━━━ Data to process ━━━

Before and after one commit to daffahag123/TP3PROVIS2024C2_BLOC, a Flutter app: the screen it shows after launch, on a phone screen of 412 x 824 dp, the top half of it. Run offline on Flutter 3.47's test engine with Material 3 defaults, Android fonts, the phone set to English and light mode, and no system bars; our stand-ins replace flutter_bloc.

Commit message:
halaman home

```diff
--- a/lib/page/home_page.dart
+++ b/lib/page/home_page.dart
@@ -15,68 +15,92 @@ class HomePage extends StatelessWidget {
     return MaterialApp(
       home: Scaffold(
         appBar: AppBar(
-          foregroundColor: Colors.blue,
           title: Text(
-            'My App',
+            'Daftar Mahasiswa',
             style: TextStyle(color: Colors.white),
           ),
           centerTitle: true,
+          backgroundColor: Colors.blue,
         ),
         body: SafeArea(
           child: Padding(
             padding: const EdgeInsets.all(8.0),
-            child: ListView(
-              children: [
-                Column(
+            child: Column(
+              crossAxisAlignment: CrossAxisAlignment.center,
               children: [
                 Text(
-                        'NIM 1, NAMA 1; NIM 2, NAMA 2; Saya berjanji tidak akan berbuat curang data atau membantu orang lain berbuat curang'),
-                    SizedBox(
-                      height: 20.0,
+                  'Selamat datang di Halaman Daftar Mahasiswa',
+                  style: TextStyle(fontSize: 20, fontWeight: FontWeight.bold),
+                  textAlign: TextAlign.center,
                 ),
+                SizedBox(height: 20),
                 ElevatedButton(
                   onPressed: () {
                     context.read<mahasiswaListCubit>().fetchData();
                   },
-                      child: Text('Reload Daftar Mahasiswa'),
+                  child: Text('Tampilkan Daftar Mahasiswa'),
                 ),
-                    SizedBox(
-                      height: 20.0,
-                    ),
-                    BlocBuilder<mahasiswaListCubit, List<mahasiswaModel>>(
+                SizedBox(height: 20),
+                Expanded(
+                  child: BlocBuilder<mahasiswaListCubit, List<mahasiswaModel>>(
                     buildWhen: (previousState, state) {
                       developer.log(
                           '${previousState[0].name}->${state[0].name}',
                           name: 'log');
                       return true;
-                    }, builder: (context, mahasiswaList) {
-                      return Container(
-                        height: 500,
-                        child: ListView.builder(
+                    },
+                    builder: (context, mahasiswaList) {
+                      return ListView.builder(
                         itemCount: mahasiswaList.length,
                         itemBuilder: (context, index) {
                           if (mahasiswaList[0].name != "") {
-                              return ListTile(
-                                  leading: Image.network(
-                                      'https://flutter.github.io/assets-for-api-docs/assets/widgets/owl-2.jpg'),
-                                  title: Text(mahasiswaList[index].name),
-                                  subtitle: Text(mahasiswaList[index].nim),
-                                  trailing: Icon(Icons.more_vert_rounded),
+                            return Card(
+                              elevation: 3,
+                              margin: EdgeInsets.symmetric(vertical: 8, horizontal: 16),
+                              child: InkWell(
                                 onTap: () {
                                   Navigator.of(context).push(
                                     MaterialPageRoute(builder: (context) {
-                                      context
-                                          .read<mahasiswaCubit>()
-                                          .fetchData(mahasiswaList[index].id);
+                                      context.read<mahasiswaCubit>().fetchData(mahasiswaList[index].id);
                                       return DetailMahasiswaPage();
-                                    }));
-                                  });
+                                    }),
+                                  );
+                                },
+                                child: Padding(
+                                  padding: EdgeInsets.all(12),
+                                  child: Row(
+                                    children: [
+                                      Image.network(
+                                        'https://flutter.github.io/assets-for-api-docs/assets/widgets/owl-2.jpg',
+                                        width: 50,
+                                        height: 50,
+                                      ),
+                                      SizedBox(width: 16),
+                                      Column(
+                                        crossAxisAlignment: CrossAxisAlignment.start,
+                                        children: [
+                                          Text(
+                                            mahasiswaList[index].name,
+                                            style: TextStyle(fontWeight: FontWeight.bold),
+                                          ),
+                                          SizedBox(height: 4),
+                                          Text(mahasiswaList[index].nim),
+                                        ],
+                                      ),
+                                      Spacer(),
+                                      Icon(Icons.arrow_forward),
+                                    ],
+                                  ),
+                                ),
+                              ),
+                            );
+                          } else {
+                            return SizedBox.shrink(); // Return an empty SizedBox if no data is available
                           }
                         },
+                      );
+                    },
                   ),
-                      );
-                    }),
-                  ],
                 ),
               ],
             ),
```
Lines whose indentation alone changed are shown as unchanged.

━━━

What is needed is a word-for-word restatement of all the data.

Before and after one commit to daffahag123/TP3PROVIS2024C2_BLOC, a Flutter app: the screen it shows after launch, on a phone screen of 412 x 824 dp, the top half of it. Run offline on Flutter 3.47's test engine with Material 3 defaults, Android fonts, the phone set to English and light mode, and no system bars; our stand-ins replace flutter_bloc.

Commit message:
halaman home

```diff
--- a/lib/page/home_page.dart
+++ b/lib/page/home_page.dart
@@ -15,68 +15,92 @@ class HomePage extends StatelessWidget {
     return MaterialApp(
       home: Scaffold(
         appBar: AppBar(
-          foregroundColor: Colors.blue,
           title: Text(
-            'My App',
+            'Daftar Mahasiswa',
             style: TextStyle(color: Colors.white),
           ),
           centerTitle: true,
+          backgroundColor: Colors.blue,
         ),
         body: SafeArea(
           child: Padding(
             padding: const EdgeInsets.all(8.0),
-            child: ListView(
-              children: [
-                Column(
+            child: Column(
+              crossAxisAlignment: CrossAxisAlignment.center,
               children: [
                 Text(
-                        'NIM 1, NAMA 1; NIM 2, NAMA 2; Saya berjanji tidak akan berbuat curang data atau membantu orang lain berbuat curang'),
-                    SizedBox(
-                      height: 20.0,
+                  'Selamat datang di Halaman Daftar Mahasiswa',
+                  style: TextStyle(fontSize: 20, fontWeight: FontWeight.bold),
+                  textAlign: TextAlign.center,
                 ),
+                SizedBox(height: 20),
                 ElevatedButton(
                   onPressed: () {
                     context.read<mahasiswaListCubit>().fetchData();
                   },
-                      child: Text('Reload Daftar Mahasiswa'),
+                  child: Text('Tampilkan Daftar Mahasiswa'),
                 ),
-                    SizedBox(
-                      height: 20.0,
-                    ),
-                    BlocBuilder<mahasiswaListCubit, List<mahasiswaModel>>(
+                SizedBox(height: 20),
+                Expanded(
+                  child: BlocBuilder<mahasiswaListCubit, List<mahasiswaModel>>(
                     buildWhen: (previousState, state) {
                       developer.log(
                           '${previousState[0].name}->${state[0].name}',
                           name: 'log');
                       return true;
-                    }, builder: (context, mahasiswaList) {
-                      return Container(
-                        height: 500,
-                        child: ListView.builder(
+                    },
+                    builder: (context, mahasiswaList) {
+                      return ListView.builder(
                         itemCount: mahasiswaList.length,
                         itemBuilder: (context, index) {
                           if (mahasiswaList[0].name != "") {
-                              return ListTile(
-                                  leading: Image.network(
-                                      'https://flutter.github.io/assets-for-api-docs/assets/widgets/owl-2.jpg'),
-                                  title: Text(mahasiswaList[index].name),
-                                  subtitle: Text(mahasiswaList[index].nim),
-                                  trailing: Icon(Icons.more_vert_rounded),
+                            return Card(
+                              elevation: 3,
+                              margin: EdgeInsets.symmetric(vertical: 8, horizontal: 16),
+                              child: InkWell(
                                 onTap: () {
                                   Navigator.of(context).push(
                                     MaterialPageRoute(builder: (context) {
-                                      context
-                                          .read<mahasiswaCubit>()
-                                          .fetchData(mahasiswaList[index].id);
+                                      context.read<mahasiswaCubit>().fetchData(mahasiswaList[index].id);
                                       return DetailMahasiswaPage();
-                                    }));
-                                  });
+                                    }),
+                                  );
+                                },
+                                child: Padding(
+                                  padding: EdgeInsets.all(12),
+                                  child: Row(
+                                    children: [
+                                      Image.network(
+                                        'https://flutter.github.io/assets-for-api-docs/assets/widgets/owl-2.jpg',
+                                        width: 50,
+                                        height: 50,
+                                      ),
+                                      SizedBox(width: 16),
+                                      Column(
+                                        crossAxisAlignment: CrossAxisAlignment.start,
+                                        children: [
+                                          Text(
+                                            mahasiswaList[index].name,
+                                            style: TextStyle(fontWeight: FontWeight.bold),
+                                          ),
+                                          SizedBox(height: 4),
+                                          Text(mahasiswaList[index].nim),
+                                        ],
+                                      ),
+                                      Spacer(),
+                                      Icon(Icons.arrow_forward),
+                                    ],
+                                  ),
+                                ),
+                              ),
+                            );
+                          } else {
+                            return SizedBox.shrink(); // Return an empty SizedBox if no data is available
                           }
                         },
+                      );
+                    },
                   ),
-                      );
-                    }),
-                  ],
                 ),
               ],
             ),
```
Lines whose indentation alone changed are shown as unchanged.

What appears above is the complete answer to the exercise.